Collected data entries:
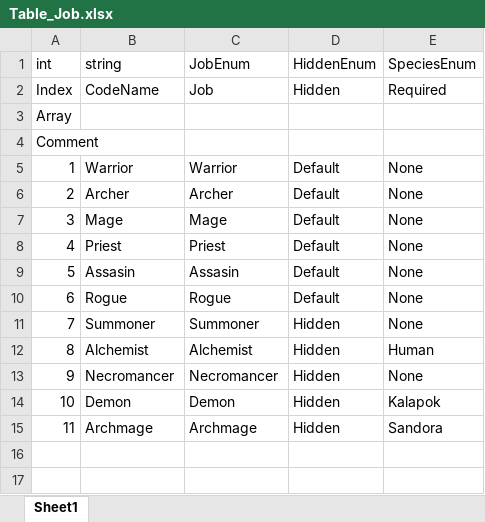
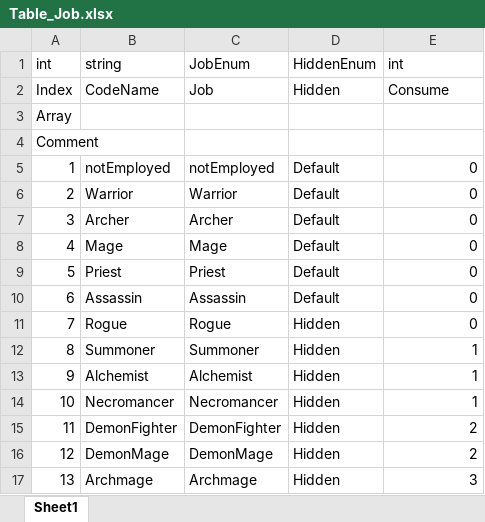
Before and after one commit to NDDYLYS/260226morpg, an Excel workbook: morpg/morpg/Assets/TableData/Table_Job.xlsx, sheet Sheet1, drawn as a sheet; values as stored, in another font and other column widths than the file's, no borders; removed rows and columns are numbered as before the commit, all else as after; the diff names each change by its address in the sheet, - before the commit and + after, or states it on an @@ line.

```diff
--- a/morpg/morpg/Assets/TableData/Table_Job.xlsx (sheet Sheet1)
+++ b/morpg/morpg/Assets/TableData/Table_Job.xlsx (sheet Sheet1)
-E1: SpeciesEnum
+E1: int
-E2 (int): Required
+E2 (int): Consume
+row 5: 1 | notEmployed | notEmployed | Default | 0
@@ column A (int) renumbered from row 6 down @@
-E6:E11 (int): None
+E6:E11 (int): 0
-B10 (string): Assasin
+B10 (string): Assassin
-C10 (JobEnum): Assasin
+C10 (JobEnum): Assassin
-D11 (HiddenEnum): Default
+D11 (HiddenEnum): Hidden
-E12 (int): None
+E12 (int): 1
-E13 (int): Human
+E13 (int): 1
-E14 (int): None
+E14 (int): 1
-row 14: 10 | Demon | Demon | Hidden | Kalapok
+row 15: 11 | DemonFighter | DemonFighter | Hidden | 2
+row 16: 12 | DemonMage | DemonMage | Hidden | 2
-E17 (int): Sandora
+E17 (int): 3
```
Also changed, not shown: morpg/morpg/Assets/TableData/Table_Species.xlsx, morpg/morpg/Assets/TableData/Table_Text.xlsx, 7 other files.
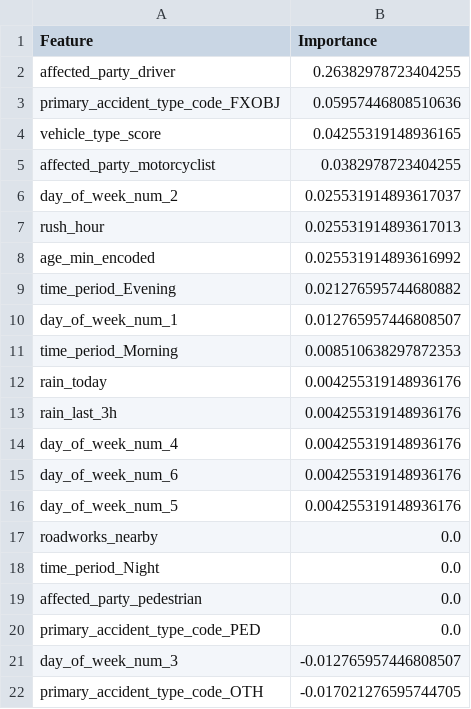
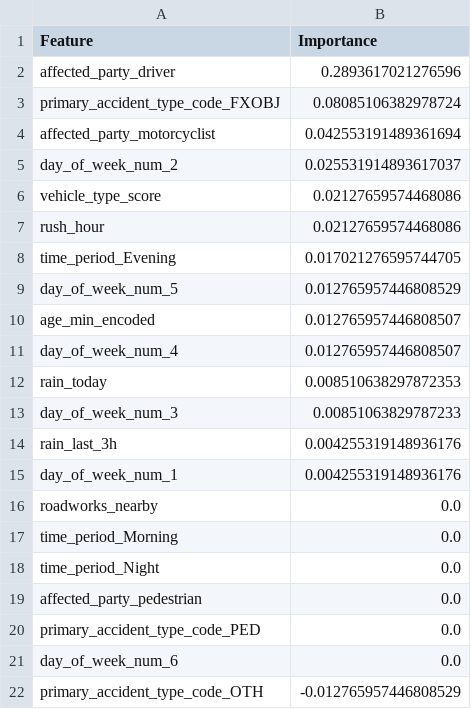
Before and after one commit to mattcg/msc-ai-dylan-group-1, a CSV file: results/LR_Importance.csv, drawn as a sheet.

```diff
--- a/results/LR_Importance.csv
+++ b/results/LR_Importance.csv
@@ -1,18 +1,18 @@
 Feature,Importance
-affected_party_driver,0.26382978723404255
-primary_accident_type_code_FXOBJ,0.05957446808510636
-vehicle_type_score,0.04255319148936165
-affected_party_motorcyclist,0.0382978723404255
+affected_party_driver,0.2893617021276596
+primary_accident_type_code_FXOBJ,0.08085106382978724
+affected_party_motorcyclist,0.042553191489361694
 day_of_week_num_2,0.025531914893617037
-rush_hour,0.025531914893617013
-age_min_encoded,0.025531914893616992
-time_period_Evening,0.021276595744680882
-day_of_week_num_1,0.012765957446808507
-time_period_Morning,0.008510638297872353
-rain_today,0.004255319148936176
+vehicle_type_score,0.02127659574468086
+rush_hour,0.02127659574468086
+time_period_Evening,0.017021276595744705
+day_of_week_num_5,0.012765957446808529
+age_min_encoded,0.012765957446808507
+day_of_week_num_4,0.012765957446808507
+rain_today,0.008510638297872353
+day_of_week_num_3,0.00851063829787233
 rain_last_3h,0.004255319148936176
-day_of_week_num_4,0.004255319148936176
-day_of_week_num_6,0.004255319148936176
-day_of_week_num_5,0.004255319148936176
+day_of_week_num_1,0.004255319148936176
 roadworks_nearby,0.0
+time_period_Morning,0.0
 time_period_Night,0.0
@@ -20,3 +20,3 @@ affected_party_pedestrian,0.0
 primary_accident_type_code_PED,0.0
-day_of_week_num_3,-0.012765957446808507
-primary_accident_type_code_OTH,-0.017021276595744705
+day_of_week_num_6,0.0
+primary_accident_type_code_OTH,-0.012765957446808529
```
Also changed, not shown: 1 other file.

What you are asked to do> An unchanged copy of the data, images excluded, is all that should be given.

Result>
Before and after one commit to NDDYLYS/260226morpg, an Excel workbook: morpg/morpg/Assets/TableData/Table_Job.xlsx, sheet Sheet1, drawn as a sheet; values as stored, in another font and other column widths than the file's, no borders; removed rows and columns are numbered as before the commit, all else as after; the diff names each change by its address in the sheet, - before the commit and + after, or states it on an @@ line.

```diff
--- a/morpg/morpg/Assets/TableData/Table_Job.xlsx (sheet Sheet1)
+++ b/morpg/morpg/Assets/TableData/Table_Job.xlsx (sheet Sheet1)
-E1: SpeciesEnum
+E1: int
-E2 (int): Required
+E2 (int): Consume
+row 5: 1 | notEmployed | notEmployed | Default | 0
@@ column A (int) renumbered from row 6 down @@
-E6:E11 (int): None
+E6:E11 (int): 0
-B10 (string): Assasin
+B10 (string): Assassin
-C10 (JobEnum): Assasin
+C10 (JobEnum): Assassin
-D11 (HiddenEnum): Default
+D11 (HiddenEnum): Hidden
-E12 (int): None
+E12 (int): 1
-E13 (int): Human
+E13 (int): 1
-E14 (int): None
+E14 (int): 1
-row 14: 10 | Demon | Demon | Hidden | Kalapok
+row 15: 11 | DemonFighter | DemonFighter | Hidden | 2
+row 16: 12 | DemonMage | DemonMage | Hidden | 2
-E17 (int): Sandora
+E17 (int): 3
```
Also changed, not shown: morpg/morpg/Assets/TableData/Table_Species.xlsx, morpg/morpg/Assets/TableData/Table_Text.xlsx, 7 other files.
Before and after one commit to mattcg/msc-ai-dylan-group-1, a CSV file: results/LR_Importance.csv, drawn as a sheet.

```diff
--- a/results/LR_Importance.csv
+++ b/results/LR_Importance.csv
@@ -1,18 +1,18 @@
 Feature,Importance
-affected_party_driver,0.26382978723404255
-primary_accident_type_code_FXOBJ,0.05957446808510636
-vehicle_type_score,0.04255319148936165
-affected_party_motorcyclist,0.0382978723404255
+affected_party_driver,0.2893617021276596
+primary_accident_type_code_FXOBJ,0.08085106382978724
+affected_party_motorcyclist,0.042553191489361694
 day_of_week_num_2,0.025531914893617037
-rush_hour,0.025531914893617013
-age_min_encoded,0.025531914893616992
-time_period_Evening,0.021276595744680882
-day_of_week_num_1,0.012765957446808507
-time_period_Morning,0.008510638297872353
-rain_today,0.004255319148936176
+vehicle_type_score,0.02127659574468086
+rush_hour,0.02127659574468086
+time_period_Evening,0.017021276595744705
+day_of_week_num_5,0.012765957446808529
+age_min_encoded,0.012765957446808507
+day_of_week_num_4,0.012765957446808507
+rain_today,0.008510638297872353
+day_of_week_num_3,0.00851063829787233
 rain_last_3h,0.004255319148936176
-day_of_week_num_4,0.004255319148936176
-day_of_week_num_6,0.004255319148936176
-day_of_week_num_5,0.004255319148936176
+day_of_week_num_1,0.004255319148936176
 roadworks_nearby,0.0
+time_period_Morning,0.0
 time_period_Night,0.0
@@ -20,3 +20,3 @@ affected_party_pedestrian,0.0
 primary_accident_type_code_PED,0.0
-day_of_week_num_3,-0.012765957446808507
-primary_accident_type_code_OTH,-0.017021276595744705
+day_of_week_num_6,0.0
+primary_accident_type_code_OTH,-0.012765957446808529
```
Also changed, not shown: 1 other file.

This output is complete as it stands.